One of the questions we get asked time and time again with many of our clients, whether in 1 on 1 consulting, during our onsite or virtual trainings or in our private Facebook group is, “Terri, should we discount our rates, offer coupons/ groupons to get traffic in the door or offer free consultations?
My first response is always to answer those questions with some of my own questions. I ask clients to consider a few factors:
What kind of brand image do you want to portray? When we think of brands what are you today and where do you want to be?
Are you Target?
Are you Macy’s?
Are you Nordstrom?
Are you Neimans?
**Just be with integrity of your brand. Put yourself in your client’s shoes. Would you want to have heart surgery done by the surgeon offering a “special”? What would your perception be about their skill set that he/she feels the need to reduce their prices? Think about what you want. Do you want patients who are bargain shoppers, or do you want ones who value your skill, expertise, results and impressive credentials? For some reason, medical aesthetics is the only field where clients feel they can ask for a discount, but that comes from them feeling they will get it or can - that is their perception.
How much is your time worth? How much time are you willing to waste on “Looky Lu’s” or bargain hunters?
What are your operating expenses? What does it cost you for rent, payroll, marketing, leases, loans, warranties etc.?
Consider Risks of Being Known as a “Discount Provider”
Everyone likes to get a good deal and feel they are getting the best service for the best price. However, there are several pitfalls to offering coupons/groupons or discounts:
There are a plethora of inexperienced providers performing cosmetic procedures. Even if you are more than qualified, you can be lumped into that perceived category and tarnish your reputation.

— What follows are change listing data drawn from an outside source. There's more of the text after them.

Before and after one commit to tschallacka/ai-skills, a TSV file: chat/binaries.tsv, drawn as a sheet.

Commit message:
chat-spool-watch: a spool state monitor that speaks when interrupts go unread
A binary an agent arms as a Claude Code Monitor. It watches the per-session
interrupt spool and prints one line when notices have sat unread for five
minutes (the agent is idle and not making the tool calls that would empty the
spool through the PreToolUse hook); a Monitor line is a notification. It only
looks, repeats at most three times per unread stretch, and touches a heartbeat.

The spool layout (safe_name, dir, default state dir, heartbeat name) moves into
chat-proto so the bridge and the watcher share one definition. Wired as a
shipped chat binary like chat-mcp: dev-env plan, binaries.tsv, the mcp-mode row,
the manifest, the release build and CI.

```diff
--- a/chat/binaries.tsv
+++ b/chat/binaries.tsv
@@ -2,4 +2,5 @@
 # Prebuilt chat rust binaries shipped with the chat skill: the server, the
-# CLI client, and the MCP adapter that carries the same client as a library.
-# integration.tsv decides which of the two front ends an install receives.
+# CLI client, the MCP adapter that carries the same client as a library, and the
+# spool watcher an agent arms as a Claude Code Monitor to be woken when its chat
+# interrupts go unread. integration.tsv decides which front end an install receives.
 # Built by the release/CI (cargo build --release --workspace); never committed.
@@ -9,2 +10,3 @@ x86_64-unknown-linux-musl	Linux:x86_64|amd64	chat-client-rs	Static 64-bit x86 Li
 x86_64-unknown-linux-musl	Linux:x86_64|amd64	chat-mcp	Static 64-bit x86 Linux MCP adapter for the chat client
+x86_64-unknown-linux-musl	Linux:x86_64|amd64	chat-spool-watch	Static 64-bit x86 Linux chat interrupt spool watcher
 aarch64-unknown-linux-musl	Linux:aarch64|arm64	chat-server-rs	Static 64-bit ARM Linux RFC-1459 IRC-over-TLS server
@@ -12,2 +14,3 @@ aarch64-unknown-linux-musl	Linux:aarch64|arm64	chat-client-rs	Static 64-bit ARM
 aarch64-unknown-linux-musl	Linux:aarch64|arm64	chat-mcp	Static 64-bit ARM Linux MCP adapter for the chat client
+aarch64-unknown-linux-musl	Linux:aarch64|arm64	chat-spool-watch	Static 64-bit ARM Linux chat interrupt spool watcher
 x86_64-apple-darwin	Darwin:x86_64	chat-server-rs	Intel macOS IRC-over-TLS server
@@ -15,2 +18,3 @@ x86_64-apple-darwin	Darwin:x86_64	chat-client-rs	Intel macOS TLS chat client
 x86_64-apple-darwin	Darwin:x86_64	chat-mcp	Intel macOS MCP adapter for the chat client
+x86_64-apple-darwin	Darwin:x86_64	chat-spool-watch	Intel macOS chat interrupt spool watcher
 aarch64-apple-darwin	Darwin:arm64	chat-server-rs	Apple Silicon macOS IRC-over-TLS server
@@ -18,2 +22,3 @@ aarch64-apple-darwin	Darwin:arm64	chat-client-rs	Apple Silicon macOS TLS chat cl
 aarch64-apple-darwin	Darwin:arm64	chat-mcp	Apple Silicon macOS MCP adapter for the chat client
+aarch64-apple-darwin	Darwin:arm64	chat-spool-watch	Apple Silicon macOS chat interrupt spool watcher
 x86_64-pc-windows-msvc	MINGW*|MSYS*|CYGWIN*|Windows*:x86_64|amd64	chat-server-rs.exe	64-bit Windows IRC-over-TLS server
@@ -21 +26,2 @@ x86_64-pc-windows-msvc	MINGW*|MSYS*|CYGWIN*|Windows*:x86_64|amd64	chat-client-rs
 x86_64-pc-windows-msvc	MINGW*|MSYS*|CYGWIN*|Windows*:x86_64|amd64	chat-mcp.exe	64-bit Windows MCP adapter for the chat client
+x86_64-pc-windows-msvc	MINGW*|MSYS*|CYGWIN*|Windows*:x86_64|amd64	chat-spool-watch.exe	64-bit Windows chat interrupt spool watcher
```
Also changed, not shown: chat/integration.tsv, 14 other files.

Sometimes the product or service you could potentially offer a discount on is not the appropriate service, product or procedure for that individual client and their specific needs.
It’s like bypassing a consultation all together when they “pre-buy” a service and can result in complications or the client being upset if they demand the service they already purchased. You can be setting yourself up for disgruntled patients, bad reviews, disastrous results and broken trust.
The psychological mindset of patients who purchase online coupons/groupons usually involves searching for the cheapest option. They love the thrill of a bargain. They are not brand loyalists or people concerned about the best quality as a rule. They are not likely going to be a repeat or long-term clients. According to AmSpa’s 2017 Medical Spa State of the Industry Report, an average of 70% of patients are repeat clients so patient retention is critical. Groupons might bring some money in the door initially but don't usually generate repeat business. So, it’s better to work on cultivating long-term retention with established patients or spend your marketing dollars elsewhere on services such as SEO, blogs, social media, ads, video, etc.
If you really need to generate business to get people in the door and feel like offering a discount is your quickest option, I encourage you to consider shifting the word discount to “special savings” or “a special offer” if they book a service after a consultation. Or, to re-engage your current patients who might not have been into the office in a long time. I would rather you add value to a treatment, like a mask or a product--something that adds value, can improve results, and expose them to a new product vs. reducing your profit margin.
Once you get a new patient in the front door, you can use the time to show them the five-star customer experience you provide, as well as use the opportunity to cultivate your “know like and trust factor,” credential yourself as well as your practice, and discuss additional longer-term treatment plans for retention.
Special pricing can be beneficial to offer during traditionally slower times of the year or if you have a new service offering or perhaps a new provider who has come aboard offering a new area of expertise. You can also bundle your services to offer additional add-ons at a lower price if they book by a certain date. If you offer payment plans or financing, another option is to offer a special savings incentive for “upfront paid in full.”
Fee vs. Free for Consultations
Charging a fee for consultations (even a nominal one) is important as your time is money and your only non-renewable resource. If price shoppers know they will have to pay a consultation fee, they are less likely to waste your time. Plus, if you collect the consultation fee in advance or a credit card number, you can enforce a policy to charge for “no shows” or “a cancellation fee” if it is within 24 hours or whatever period of time you designate to promote patient responsibility.
To sum it up, charging a fee for consultations does the following:
Increases viable patients and perception
Minimizes cancellations and no shows
Respects your time that is valuable
Results in higher Patient Acquisition Rates
Results in more quality patients willing to spend more money
We go into more depth on this topic in our comprehensive Mastering the Art of Sales course. To learn more about our new platform APX by Terri Ross that includes the sales course and so much more, click here to book a demo.
As always, my team and I are here to help. If you haven’t already done so, please join our private Facebook group “The Aesthetics Accelerator,” where we share best practices and learn from one another. Once part of APX, you are enrolled in an exclusive Facebook group related to the software, that features office hours and private group coaching.
Terri Ross can take your business to new levels, whether you’re looking for exclusive private strategy sessions, corporate sales training, or a keynote speaker for the next major aesthetic event. Book Terri Ross today to take the first steps in giving your business the tools it needs to succeed in this incredibly competitive landscape.